§ **ENTRIES PROVIDED**:
..........

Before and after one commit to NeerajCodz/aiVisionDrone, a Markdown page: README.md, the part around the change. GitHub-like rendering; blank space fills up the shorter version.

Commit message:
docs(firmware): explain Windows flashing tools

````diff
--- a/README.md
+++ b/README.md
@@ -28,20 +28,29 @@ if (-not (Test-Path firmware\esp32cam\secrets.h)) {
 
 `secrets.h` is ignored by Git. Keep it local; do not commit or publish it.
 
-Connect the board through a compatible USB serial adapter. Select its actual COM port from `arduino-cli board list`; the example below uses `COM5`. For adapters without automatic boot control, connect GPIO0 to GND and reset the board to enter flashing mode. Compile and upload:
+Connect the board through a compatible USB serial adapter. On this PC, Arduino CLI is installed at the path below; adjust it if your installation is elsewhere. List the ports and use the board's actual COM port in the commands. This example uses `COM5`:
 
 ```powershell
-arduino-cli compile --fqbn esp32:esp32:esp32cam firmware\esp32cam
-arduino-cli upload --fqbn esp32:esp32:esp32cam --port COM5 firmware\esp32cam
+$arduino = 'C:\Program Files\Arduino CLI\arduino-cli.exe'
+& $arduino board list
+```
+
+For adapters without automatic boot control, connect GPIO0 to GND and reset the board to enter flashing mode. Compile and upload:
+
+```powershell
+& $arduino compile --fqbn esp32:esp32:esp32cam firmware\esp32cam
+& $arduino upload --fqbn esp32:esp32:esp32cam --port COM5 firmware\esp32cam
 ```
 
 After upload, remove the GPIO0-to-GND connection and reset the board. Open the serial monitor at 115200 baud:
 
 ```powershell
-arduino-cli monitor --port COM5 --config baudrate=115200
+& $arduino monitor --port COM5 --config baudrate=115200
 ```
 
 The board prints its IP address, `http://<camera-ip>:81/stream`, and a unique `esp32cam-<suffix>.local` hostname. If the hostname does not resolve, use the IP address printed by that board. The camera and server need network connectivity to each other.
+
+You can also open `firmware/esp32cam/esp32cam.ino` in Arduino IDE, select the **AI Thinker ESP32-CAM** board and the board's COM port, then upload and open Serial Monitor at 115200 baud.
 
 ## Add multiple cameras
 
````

..........

§ **WHAT IS EXPECTED**: Your answer should be the lines of the material above that include "port".

§ **YOUR SOLUTION**:
-Connect the board through a compatible USB serial adapter. Select its actual COM port from `arduino-cli board list`; the example below uses `COM5`. For adapters without automatic boot control, connect GPIO0 to GND and reset the board to enter flashing mode. Compile and upload:
+Connect the board through a compatible USB serial adapter. On this PC, Arduino CLI is installed at the path below; adjust it if your installation is elsewhere. List the ports and use the board's actual COM port in the commands. This example uses `COM5`:
-arduino-cli upload --fqbn esp32:esp32:esp32cam --port COM5 firmware\esp32cam
+& $arduino upload --fqbn esp32:esp32:esp32cam --port COM5 firmware\esp32cam
-arduino-cli monitor --port COM5 --config baudrate=115200
+& $arduino monitor --port COM5 --config baudrate=115200
+You can also open `firmware/esp32cam/esp32cam.ino` in Arduino IDE, select the **AI Thinker ESP32-CAM** board and the board's COM port, then upload and open Serial Monitor at 115200 baud.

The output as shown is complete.